Pre-caucus session set to build grassroots support for Bernie Sanders
Bernie Sanders supporters will rally support for their candidate at a pair of upcoming meetings at the Broken Compass Brewery in Breckenridge.
The meetings are set for Feb. 21 and Feb. 28 at 10 a.m. and have been billed as a chance for Sanders supporters and undecided voters to learn more about Sanders, who bills himself as the only candidate to offer a real chance for any meaningful change in a political system that has broken down under the influence of Big Money.
With Colorado growing into an increasingly important role as a swing state, the state’s caucuses will be watched closely across the country to see if Sanders can win support from independent-minded voters.
The first round of precinct-level caucuses are scheduled for March 2, followed by County Convention and Assemblies, held between March 2 and March 26, 2016; Congressional District Convention and Assemblies, held between April 1 and April 15, 2016; and the State Convention and Assembly, April 16, 2016. All that leads up to the July Democratic National Convention in Philadelphia.
Will marijuana sales undermine the family vibe at a ski area where pot has been openly consumed since the 1970s?
Keystone-area old-timers who are totally OK with the purchase and consumption of alcohol are trying to rally their neighbors to oppose a proposed retail marijuana store near the resort, claiming it would undermine Keystone’s family atmosphere.
More snowmaking, bike trails to be studied by Forest Service
Citing a lack of recreational opportunities at Copper Mountain, the U.S. Forest Service has launched an early comment period for proposed new developments at the Summit County resort, including an alpine coaster ride on the front side of the mountain, increased snowmaking and new mountain bike trails.
“These projects will help connect people to their National Forest while at the same time improving the year-round guest experience at Copper Mountain Resort,” said U.S. Forest Service Dillon District Ranger Bill Jackson. “In particular, we are excited about the additional snowmaking coverage on the West Encore and Collage trails which will allow the U.S. Ski Team additional early-season training opportunities.” Continue reading “Copper Mountain eyes alpine coaster amusement ride”→

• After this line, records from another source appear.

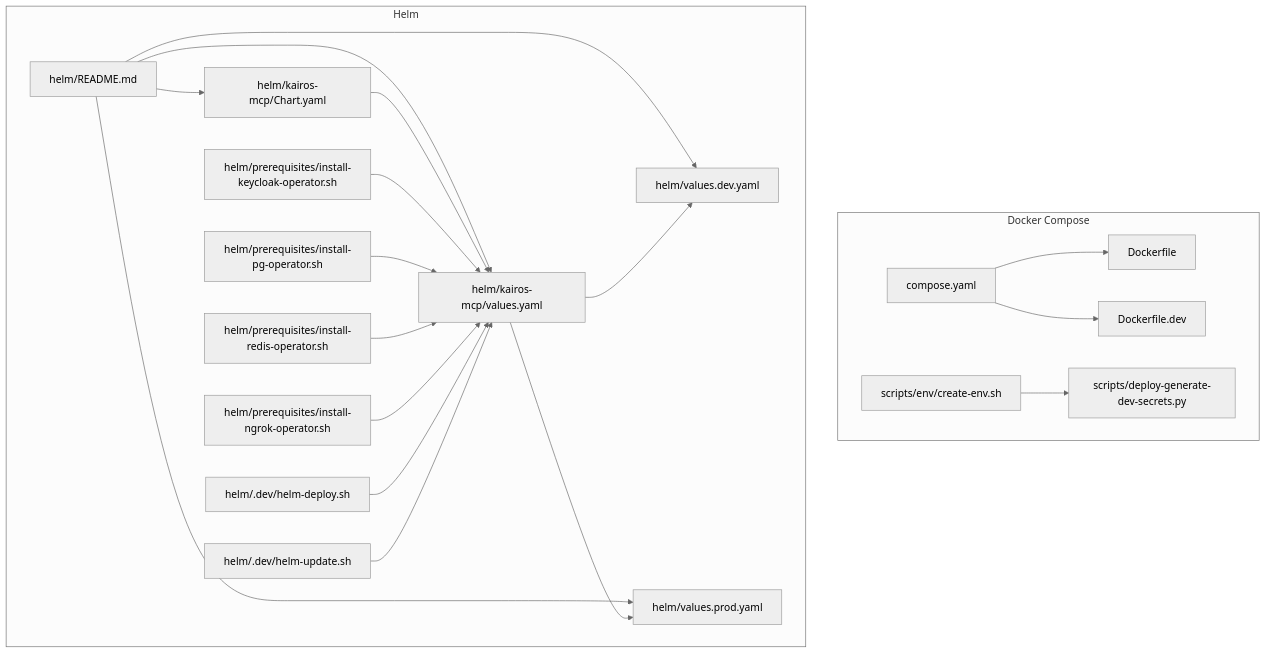
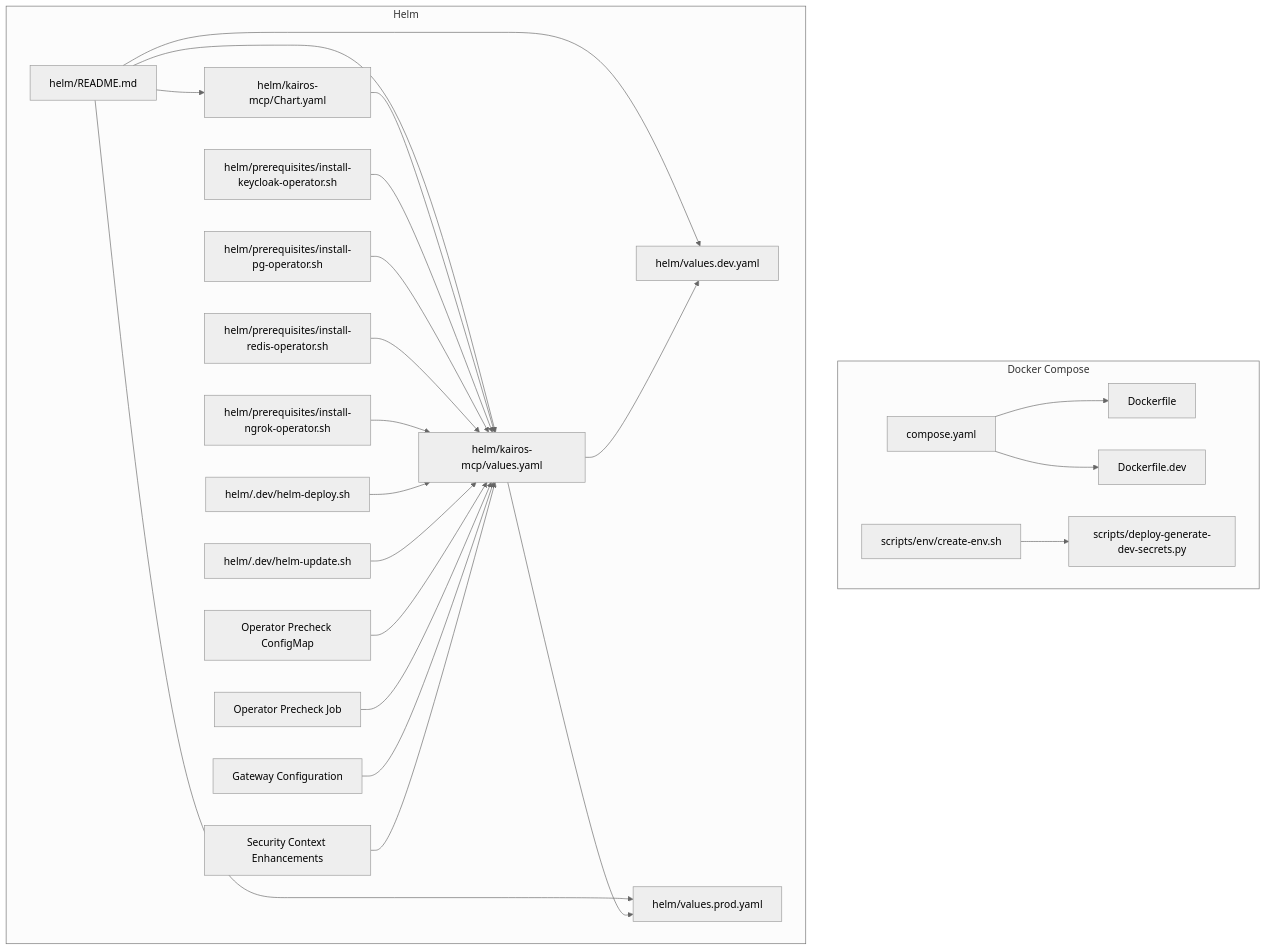
The first of 6 diagrams in .qoder/repowiki/en/content/Deployment & Operations.md (debian777/kairos-mcp), drawn with Mermaid (neutral theme) before and after one commit. The commit also changed other lines of this file and 16 other files, not shown here.

````diff
--- a/.qoder/repowiki/en/content/Deployment & Operations.md
+++ b/.qoder/repowiki/en/content/Deployment & Operations.md
@@ -44,39 +56,47 @@
 ```mermaid
 graph TB
 subgraph "Docker Compose"
 C1["compose.yaml"]
 D1["Dockerfile"]
 D2["Dockerfile.dev"]
 E1["scripts/env/create-env.sh"]
 E2["scripts/deploy-generate-dev-secrets.py"]
 end
 subgraph "Helm"
 H1["helm/README.md"]
 H2["helm/kairos-mcp/Chart.yaml"]
 H3["helm/kairos-mcp/values.yaml"]
 H4["helm/values.dev.yaml"]
 H5["helm/values.prod.yaml"]
 P1["helm/prerequisites/install-keycloak-operator.sh"]
 P2["helm/prerequisites/install-pg-operator.sh"]
 P3["helm/prerequisites/install-redis-operator.sh"]
 P4["helm/prerequisites/install-ngrok-operator.sh"]
 F1["helm/.dev/helm-deploy.sh"]
 F2["helm/.dev/helm-update.sh"]
+OP1["Operator Precheck ConfigMap"]
+OP2["Operator Precheck Job"]
+GW["Gateway Configuration"]
+SEC["Security Context Enhancements"]
 end
 C1 --> D1
 C1 --> D2
 E1 --> E2
 H1 --> H2
 H1 --> H3
 H1 --> H4
 H1 --> H5
 H2 --> H3
 H3 --> H4
 H3 --> H5
 P1 --> H3
 P2 --> H3
 P3 --> H3
 P4 --> H3
 F1 --> H3
 F2 --> H3
+OP1 --> H3
+OP2 --> H3
+GW --> H3
+SEC --> H3
 ```
````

Arapahoe Basin Ski Area is one step closer to gaining final approval for a 492-acre expansion that would include a new lift in the Beavers area. The ski area plan also calls for replacing Pallavicini chairlift, removing the Norway chairlift and adding a surface lift to ferry skiers and snowboarders to the popular backside Montezuma Bowl terrain.
Last week, the U.S. Forest Service released a draft environmental study for the planned projects. The agency will take public comments on the draft EIS through March 21. More information is online at: http://www.fs.usda.gov/project/?project=41664. A public meeting on the draft Eis will be held at The Keystone Center (1628 St John Rd., Dillon, CO 80435) on March 2, 2016 from 5:00 to 7:00 p.m.
Summer attractions expected to draw 150,000 new tourists
The U.S. Forest Service is giving Vail Resorts a green light for more development on the slopes of the Tenmile Range, at Breckenridge Ski Area.
In a final decision released this week, White River National Forest Supervisor Scott Fitzwilliams approved a significant expansion of recreation infrastructure, including zip lines and canopy tours, as well as more off-highway vehicle tours and an expansion of the Peak 7 hut. Continue reading “Forest Service OKs Breck summer expansion plan”→
The turnout wasn’t exactly overwhelming, but those Breckenridge voters who did bother to cast a ballot Tuesday overwhelmingly voted in favor of a ballot measure authorizing a 4.5 percent lift ticket tax.
Some aspens and cottonwoods have been hit by leaf blight
FRISCO — Colorado’s wet spring and summer dampened the fire danger and kept the state nearly drought-free, but there may be a down side. Some of the state’s aspens and cottonwoods may not be at their most brilliant this autumn, after leaf-spot diseases afflicted some stands in northern Colorado and along the Front Range.
The Colorado State Forest Service says tree experts have been seeing an unusually high degree of leaf blight spreading as far south as Aspen, the Collegiate Peaks and Colorado Springs.
At least two fungal diseases are to blame for the leaves now showing significant spotting or dark splotches. Marssonina leaf spot is caused by the Marssonina fungus and is the most common leaf disease of aspen and cottonwoods in Colorado. The disease can be identified by the presence of dark brown spots or flecks on leaves, which can then fuse into large, black splotches on severely infected leaves. Continue reading “Wet spring and summer may dampen fall colors”→